PROBLEM TO WORK ON: Search the records for the string "size", and show each line where it appears.

MATERIAL PROVIDED:
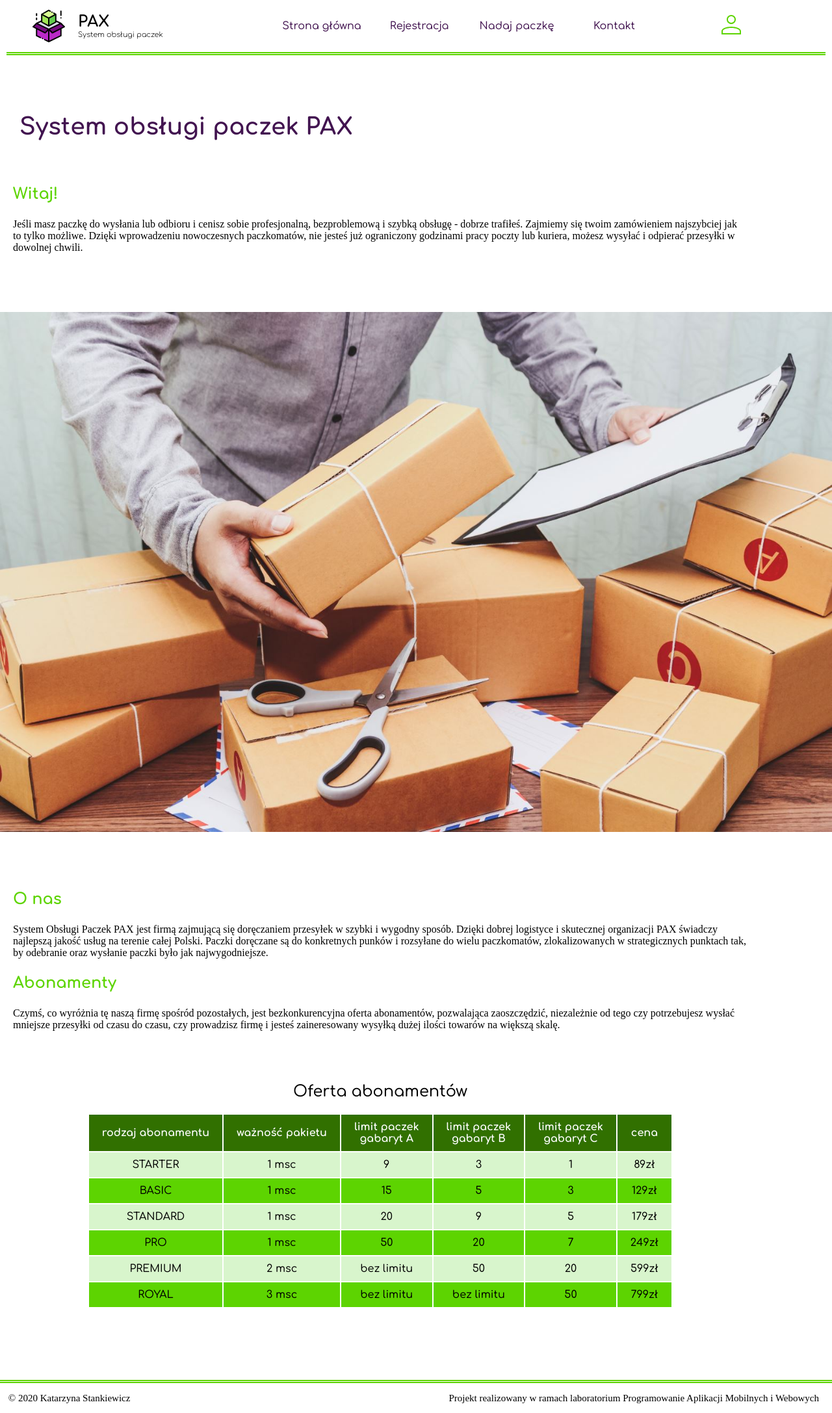
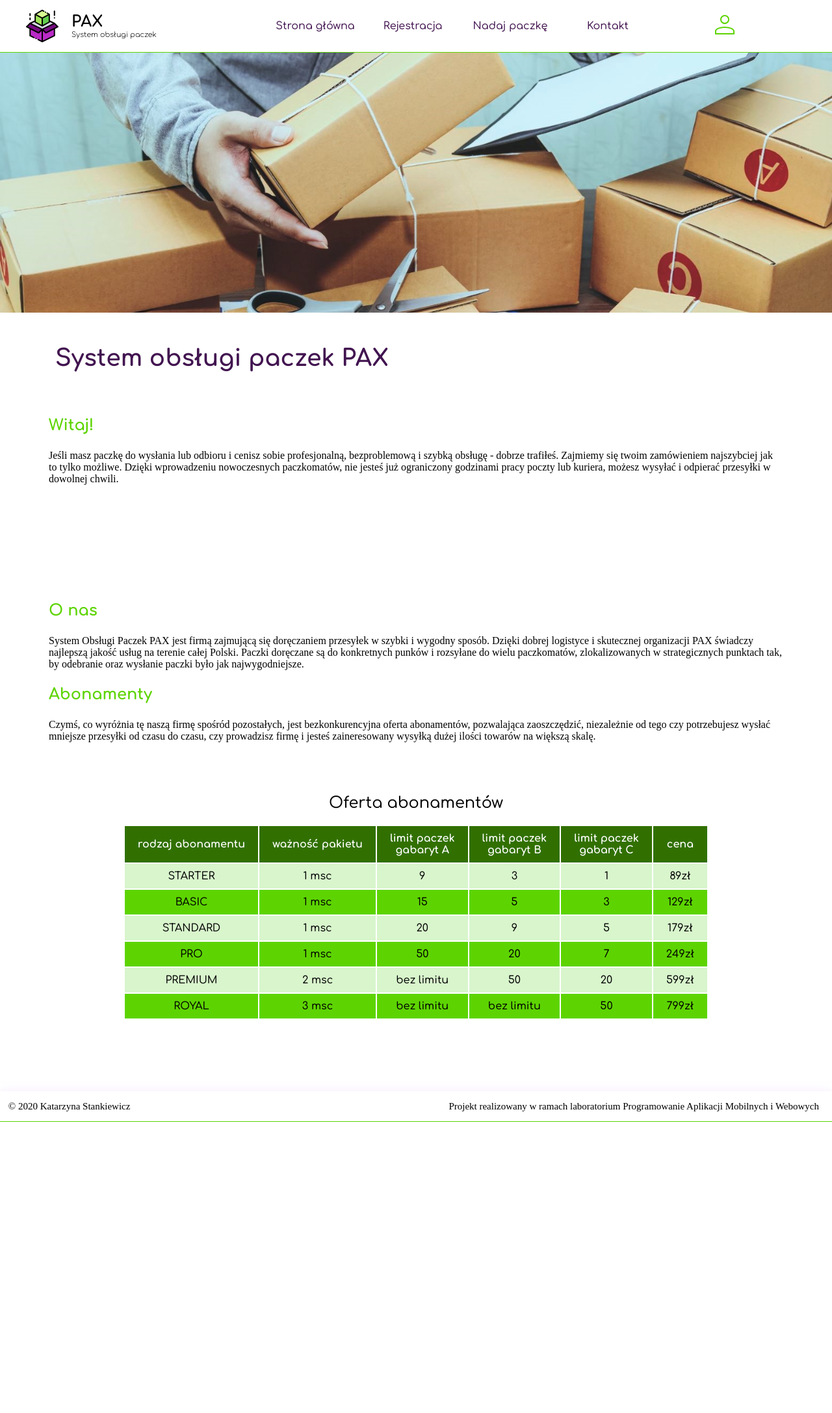
Before and after one commit to KasiaWiktoria/projekt_pamiw, a Flask app: page / in a window 1280 px wide. Shown: the whole page at 65% size. After the commit the page ends 1726 px from the top, so only its background shows below. Run offline with Flask 2, Linux system fonts and the light colour scheme.

Commit message:
wygld naglowka i stopki

```diff
--- a/static/styles/main_style.css
+++ b/static/styles/main_style.css
@@ -40,12 +40,10 @@ header{
     display: flex;
     flex-wrap: nowrap;
     align-items: center;
-    border-bottom: 5px;
-    margin-bottom: 20px;
-    border-bottom-style: double;
+    border-bottom: 1px;
+    border-bottom-style: inset;
     border-color: #5dd401;
-    margin: 0 10px;
-    margin-bottom: 40px;
+    box-shadow: 0px 0px 15px #dbaef53b;
 }
 
 header img{
@@ -111,9 +109,10 @@ footer {
     width: 100%;
     height: 46px;
     font-size: 15px;
-    border-top-style: double;
-    border-top-width: thick;
+    border-bottom: 1px;
+    border-bottom-style: inset;
     border-color: #5dd401;
+    box-shadow: 0px 0px 15px #dbaef53b;
     margin-top: 40px;
 }
 
--- a/static/styles/style.css
+++ b/static/styles/style.css
@@ -36,7 +36,7 @@ table tbody td{
 
 section.image {
     background-image: url('../images/paczki-tlo.jpg');
-    height: 800px;
+    height: 400px;
     background-repeat: no-repeat;
     background-position: center;
     background-size: cover;
@@ -44,6 +44,7 @@ section.image {
 }
 
 section.text {
+    margin: auto;
     max-width: 1170px;
     padding: 20px;
     padding: 20px 0;
--- a/templates/index.html
+++ b/templates/index.html
@@ -26,6 +26,8 @@
             </a>
         </header>
 
+        <section class="image"></section>
+
         <section class="text welcome">
             <div class="container">
                 <h2>System obsługi paczek PAX</h2>
@@ -38,8 +40,6 @@
                     </p>
                 </article>
             </section>
-
-        <section class="image"></section>
 
         <section class="text subscribtion">
             <div class="container">
```
Also changed, not shown: static/images/paczki-tlo.jpg.
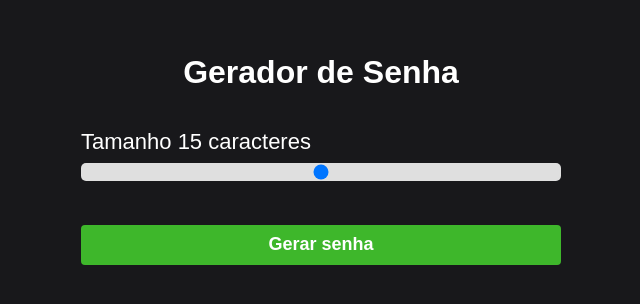
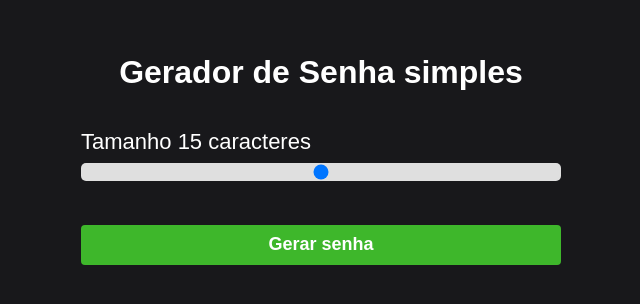
Before and after one commit to yaakovcarioca/gerador-de-senhas, a website: page index.html in a window 1280 px wide. Shown: the part 234-538 px from the top of the page, without its empty margins (319-959 px from the left). Drawn offline with Linux system fonts and the light colour scheme.

Commit message:
title update

```diff
--- a/index.html
+++ b/index.html
@@ -9,7 +9,7 @@
 </head>
 <body>
     <div class="logo">
-        <h1>Gerador de Senha</h1>
+        <h1>Gerador de Senha simples</h1>
     </div>
     <main class="container-input">
         <span>Tamanho <span id="valor"></span> caracteres</span>
```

YOUR RESPONSE:
Before and after one commit to KasiaWiktoria/projekt_pamiw, a Flask app: page / in a window 1280 px wide. Shown: the whole page at 65% size. After the commit the page ends 1726 px from the top, so only its background shows below. Run offline with Flask 2, Linux system fonts and the light colour scheme.
     font-size: 15px;
     background-size: cover;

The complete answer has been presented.